**Exercise instructions**
Repeat the records exactly, minus the pictures.

**Exercise materials**
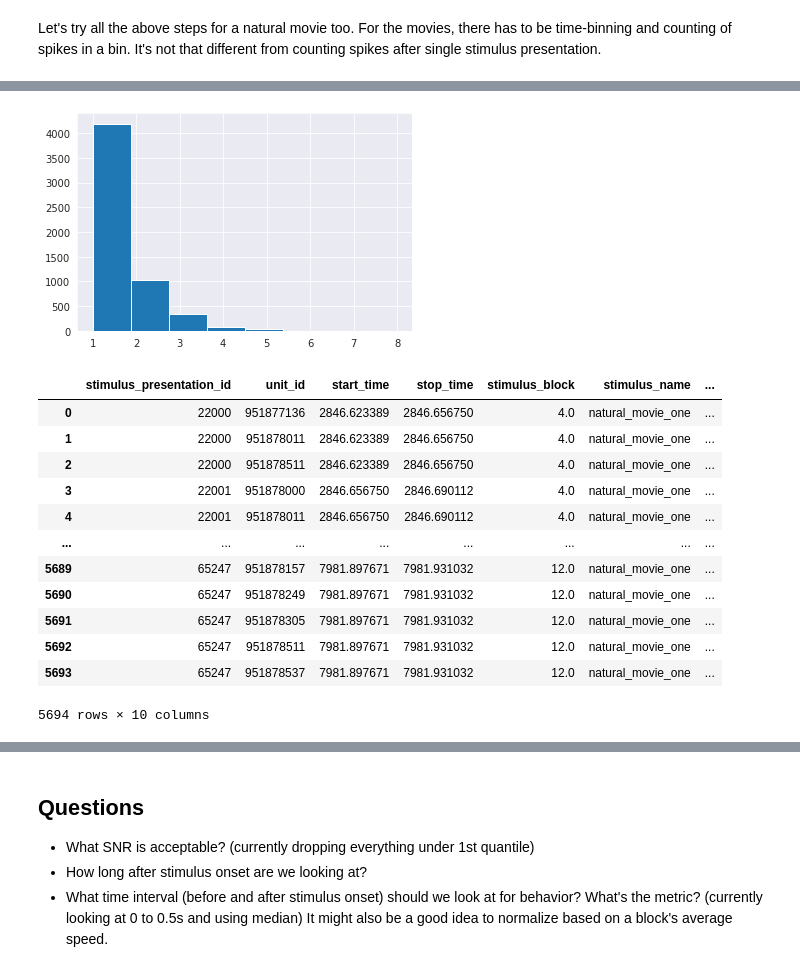
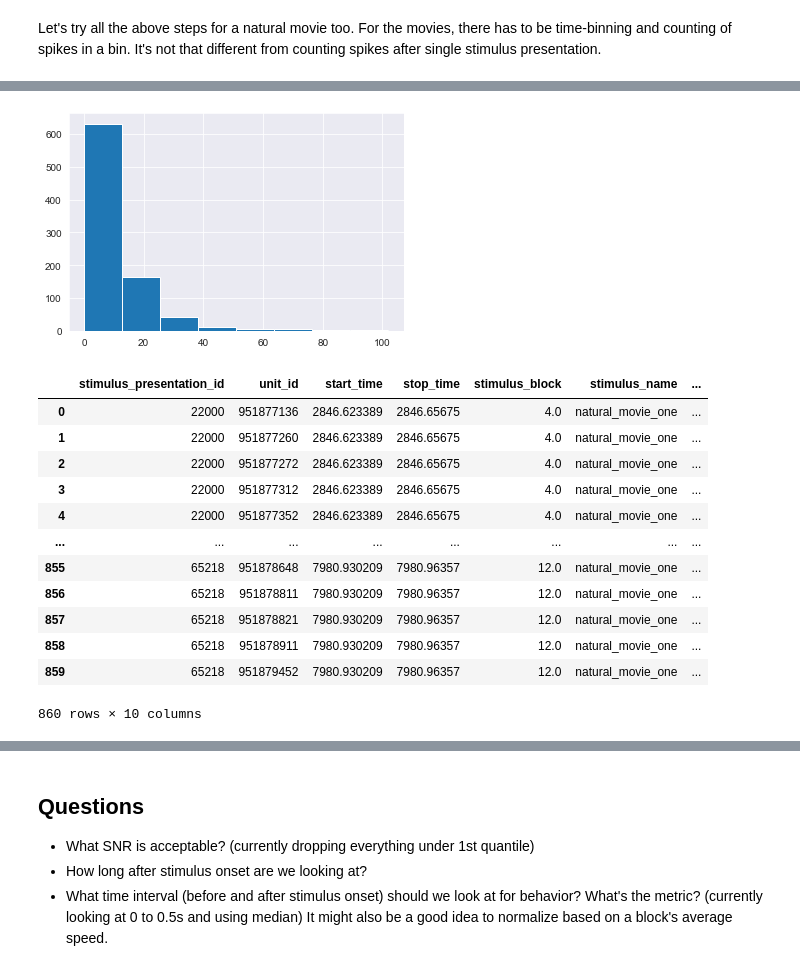
Before and after one commit to sh4r11f/NMA-rep-drift, a Jupyter notebook: notebooks/NPX_within_session.ipynb, the cells around one changed output, grey strips where cells are left out. Drawn from its saved outputs; the diff is of its cells as text; code cells hidden in the pictures.

Commit message:
some function for data loading and plots added.

```diff
--- a/notebooks/NPX_within_session.ipynb
+++ b/notebooks/NPX_within_session.ipynb
@@ -581,13 +574,16 @@ cnts
+# %%
+time_step = 0.001
+time_bins = np.arange(0, 1, time_step)
+# time_bins = [0, .99]
+spike_cnts = session.presentationwise_spike_counts(
+    stimulus_presentation_ids=stim_idx,
+    unit_ids=roi_idx,
+    bin_edges=time_bins
+)
+cnts = spike_cnts.to_dataframe()
+# cnts.reset_index(inplace=True)
 # %%
-time_step = 1
-time_bins = np.arange(0, 2, time_step)
-spike_cnts = session.presentationwise_spike_counts(
-    stimulus_presentation_ids=stim_idx,
-    unit_ids=roi_idx,
-    bin_edges=[.1, .9]
-)
-cnts = spike_cnts.to_dataframe()
-cnts.reset_index(inplace=True)
+# plot
 mean_histograms = spike_cnts.mean(dim="stimulus_presentation_id")
 
 fig, ax = plt.subplots(figsize=(8, 8))
@@ -601,6 +597,6 @@ ax.pcolormesh(
 
 ax.set_ylabel("unit", fontsize=24)
 ax.set_xlabel("time relative to stimulus onset (s)", fontsize=18)
-ax.set_title("Average peristimulus time histograms for VISp units on Natural Movie presentations", fontsize=18)
+ax.set_title("Average peristimulus time histograms for VISp units on Natural Movie presentations (sec 1)", fontsize=18)
 
 plt.show()
@@ -648,0 +613,10 @@ all_spikes.loc[all_spikes.stimulus_presentation_id == 22001, "unit_id"].unique()
+# %%
+# Put stimulus properties next to the count data
+cols = ["start_time", "stop_time", "stimulus_block", "stimulus_name", "stimulus_condition_id"]
+all_counts = pd.merge(cnts, session.stimulus_presentations[cols], left_on="stimulus_presentation_id", right_index=True)
+all_counts.reset_index(inplace=True)
+# %%
+# Count the number of spikes for each stimulus presentation in the whole duration
+grp_cols = ["stimulus_presentation_id", "unit_id"] + cols
+spikes_grpd = all_counts.groupby(grp_cols, as_index=False)["spike_counts"].sum()
+spikes_grpd
@@ -649,24 +637,25 @@ all_spikes.loc[all_spikes.stimulus_presentation_id == 22001, "unit_id"].unique()
 # %%
 # Sanity check plots
-p = plt.hist(spikes_grpd["spike_count"], 8)
+p = plt.hist(spikes_grpd["spike_counts"], 8)
 # %% [output]
-[figure, old version]
+[figure, new version]
 # %%
 # This is the final spike counts for this stimulus and this region
 df = spikes_grpd.copy()
 df["roi"] = roi
+df["movie_sec"] = sec
 df
 # %% [output]
 |  | stimulus_presentation_id | unit_id | start_time | stop_time | stimulus_block | stimulus_name | ... |
-| 0 | 22000 | 951877136 | 2846.623389 | 2846.656750 | 4.0 | natural_movie_one | ... |
-| 1 | 22000 | 951878011 | 2846.623389 | 2846.656750 | 4.0 | natural_movie_one | ... |
-| 2 | 22000 | 951878511 | 2846.623389 | 2846.656750 | 4.0 | natural_movie_one | ... |
-| 3 | 22001 | 951878000 | 2846.656750 | 2846.690112 | 4.0 | natural_movie_one | ... |
-| 4 | 22001 | 951878011 | 2846.656750 | 2846.690112 | 4.0 | natural_movie_one | ... |
+| 0 | 22000 | 951877136 | 2846.623389 | 2846.65675 | 4.0 | natural_movie_one | ... |
+| 1 | 22000 | 951877260 | 2846.623389 | 2846.65675 | 4.0 | natural_movie_one | ... |
+| 2 | 22000 | 951877272 | 2846.623389 | 2846.65675 | 4.0 | natural_movie_one | ... |
+| 3 | 22000 | 951877312 | 2846.623389 | 2846.65675 | 4.0 | natural_movie_one | ... |
+| 4 | 22000 | 951877352 | 2846.623389 | 2846.65675 | 4.0 | natural_movie_one | ... |
 | ... | ... | ... | ... | ... | ... | ... | ... |
-| 5689 | 65247 | 951878157 | 7981.897671 | 7981.931032 | 12.0 | natural_movie_one | ... |
-| 5690 | 65247 | 951878249 | 7981.897671 | 7981.931032 | 12.0 | natural_movie_one | ... |
-| 5691 | 65247 | 951878305 | 7981.897671 | 7981.931032 | 12.0 | natural_movie_one | ... |
-| 5692 | 65247 | 951878511 | 7981.897671 | 7981.931032 | 12.0 | natural_movie_one | ... |
-| 5693 | 65247 | 951878537 | 7981.897671 | 7981.931032 | 12.0 | natural_movie_one | ... |
+| 855 | 65218 | 951878648 | 7980.930209 | 7980.96357 | 12.0 | natural_movie_one | ... |
+| 856 | 65218 | 951878811 | 7980.930209 | 7980.96357 | 12.0 | natural_movie_one | ... |
+| 857 | 65218 | 951878821 | 7980.930209 | 7980.96357 | 12.0 | natural_movie_one | ... |
+| 858 | 65218 | 951878911 | 7980.930209 | 7980.96357 | 12.0 | natural_movie_one | ... |
+| 859 | 65218 | 951879452 | 7980.930209 | 7980.96357 | 12.0 | natural_movie_one | ... |
-5694 rows × 10 columns
+860 rows × 10 columns
```
Also changed, not shown: parts of 41 cells of this notebook, 3 other files.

**Finished exercise**
Before and after one commit to sh4r11f/NMA-rep-drift, a Jupyter notebook: notebooks/NPX_within_session.ipynb, the cells around one changed output, grey strips where cells are left out. Drawn from its saved outputs; the diff is of its cells as text; code cells hidden in the pictures.

Commit message:
some function for data loading and plots added.

```diff
--- a/notebooks/NPX_within_session.ipynb
+++ b/notebooks/NPX_within_session.ipynb
@@ -581,13 +574,16 @@ cnts
+# %%
+time_step = 0.001
+time_bins = np.arange(0, 1, time_step)
+# time_bins = [0, .99]
+spike_cnts = session.presentationwise_spike_counts(
+    stimulus_presentation_ids=stim_idx,
+    unit_ids=roi_idx,
+    bin_edges=time_bins
+)
+cnts = spike_cnts.to_dataframe()
+# cnts.reset_index(inplace=True)
 # %%
-time_step = 1
-time_bins = np.arange(0, 2, time_step)
-spike_cnts = session.presentationwise_spike_counts(
-    stimulus_presentation_ids=stim_idx,
-    unit_ids=roi_idx,
-    bin_edges=[.1, .9]
-)
-cnts = spike_cnts.to_dataframe()
-cnts.reset_index(inplace=True)
+# plot
 mean_histograms = spike_cnts.mean(dim="stimulus_presentation_id")
 
 fig, ax = plt.subplots(figsize=(8, 8))
@@ -601,6 +597,6 @@ ax.pcolormesh(
 
 ax.set_ylabel("unit", fontsize=24)
 ax.set_xlabel("time relative to stimulus onset (s)", fontsize=18)
-ax.set_title("Average peristimulus time histograms for VISp units on Natural Movie presentations", fontsize=18)
+ax.set_title("Average peristimulus time histograms for VISp units on Natural Movie presentations (sec 1)", fontsize=18)
 
 plt.show()
@@ -648,0 +613,10 @@ all_spikes.loc[all_spikes.stimulus_presentation_id == 22001, "unit_id"].unique()
+# %%
+# Put stimulus properties next to the count data
+cols = ["start_time", "stop_time", "stimulus_block", "stimulus_name", "stimulus_condition_id"]
+all_counts = pd.merge(cnts, session.stimulus_presentations[cols], left_on="stimulus_presentation_id", right_index=True)
+all_counts.reset_index(inplace=True)
+# %%
+# Count the number of spikes for each stimulus presentation in the whole duration
+grp_cols = ["stimulus_presentation_id", "unit_id"] + cols
+spikes_grpd = all_counts.groupby(grp_cols, as_index=False)["spike_counts"].sum()
+spikes_grpd
@@ -649,24 +637,25 @@ all_spikes.loc[all_spikes.stimulus_presentation_id == 22001, "unit_id"].unique()
 # %%
 # Sanity check plots
-p = plt.hist(spikes_grpd["spike_count"], 8)
+p = plt.hist(spikes_grpd["spike_counts"], 8)
 # %% [output]
-[figure, old version]
+[figure, new version]
 # %%
 # This is the final spike counts for this stimulus and this region
 df = spikes_grpd.copy()
 df["roi"] = roi
+df["movie_sec"] = sec
 df
 # %% [output]
 |  | stimulus_presentation_id | unit_id | start_time | stop_time | stimulus_block | stimulus_name | ... |
-| 0 | 22000 | 951877136 | 2846.623389 | 2846.656750 | 4.0 | natural_movie_one | ... |
-| 1 | 22000 | 951878011 | 2846.623389 | 2846.656750 | 4.0 | natural_movie_one | ... |
-| 2 | 22000 | 951878511 | 2846.623389 | 2846.656750 | 4.0 | natural_movie_one | ... |
-| 3 | 22001 | 951878000 | 2846.656750 | 2846.690112 | 4.0 | natural_movie_one | ... |
-| 4 | 22001 | 951878011 | 2846.656750 | 2846.690112 | 4.0 | natural_movie_one | ... |
+| 0 | 22000 | 951877136 | 2846.623389 | 2846.65675 | 4.0 | natural_movie_one | ... |
+| 1 | 22000 | 951877260 | 2846.623389 | 2846.65675 | 4.0 | natural_movie_one | ... |
+| 2 | 22000 | 951877272 | 2846.623389 | 2846.65675 | 4.0 | natural_movie_one | ... |
+| 3 | 22000 | 951877312 | 2846.623389 | 2846.65675 | 4.0 | natural_movie_one | ... |
+| 4 | 22000 | 951877352 | 2846.623389 | 2846.65675 | 4.0 | natural_movie_one | ... |
 | ... | ... | ... | ... | ... | ... | ... | ... |
-| 5689 | 65247 | 951878157 | 7981.897671 | 7981.931032 | 12.0 | natural_movie_one | ... |
-| 5690 | 65247 | 951878249 | 7981.897671 | 7981.931032 | 12.0 | natural_movie_one | ... |
-| 5691 | 65247 | 951878305 | 7981.897671 | 7981.931032 | 12.0 | natural_movie_one | ... |
-| 5692 | 65247 | 951878511 | 7981.897671 | 7981.931032 | 12.0 | natural_movie_one | ... |
-| 5693 | 65247 | 951878537 | 7981.897671 | 7981.931032 | 12.0 | natural_movie_one | ... |
+| 855 | 65218 | 951878648 | 7980.930209 | 7980.96357 | 12.0 | natural_movie_one | ... |
+| 856 | 65218 | 951878811 | 7980.930209 | 7980.96357 | 12.0 | natural_movie_one | ... |
+| 857 | 65218 | 951878821 | 7980.930209 | 7980.96357 | 12.0 | natural_movie_one | ... |
+| 858 | 65218 | 951878911 | 7980.930209 | 7980.96357 | 12.0 | natural_movie_one | ... |
+| 859 | 65218 | 951879452 | 7980.930209 | 7980.96357 | 12.0 | natural_movie_one | ... |
-5694 rows × 10 columns
+860 rows × 10 columns
```
Also changed, not shown: parts of 41 cells of this notebook, 3 other files.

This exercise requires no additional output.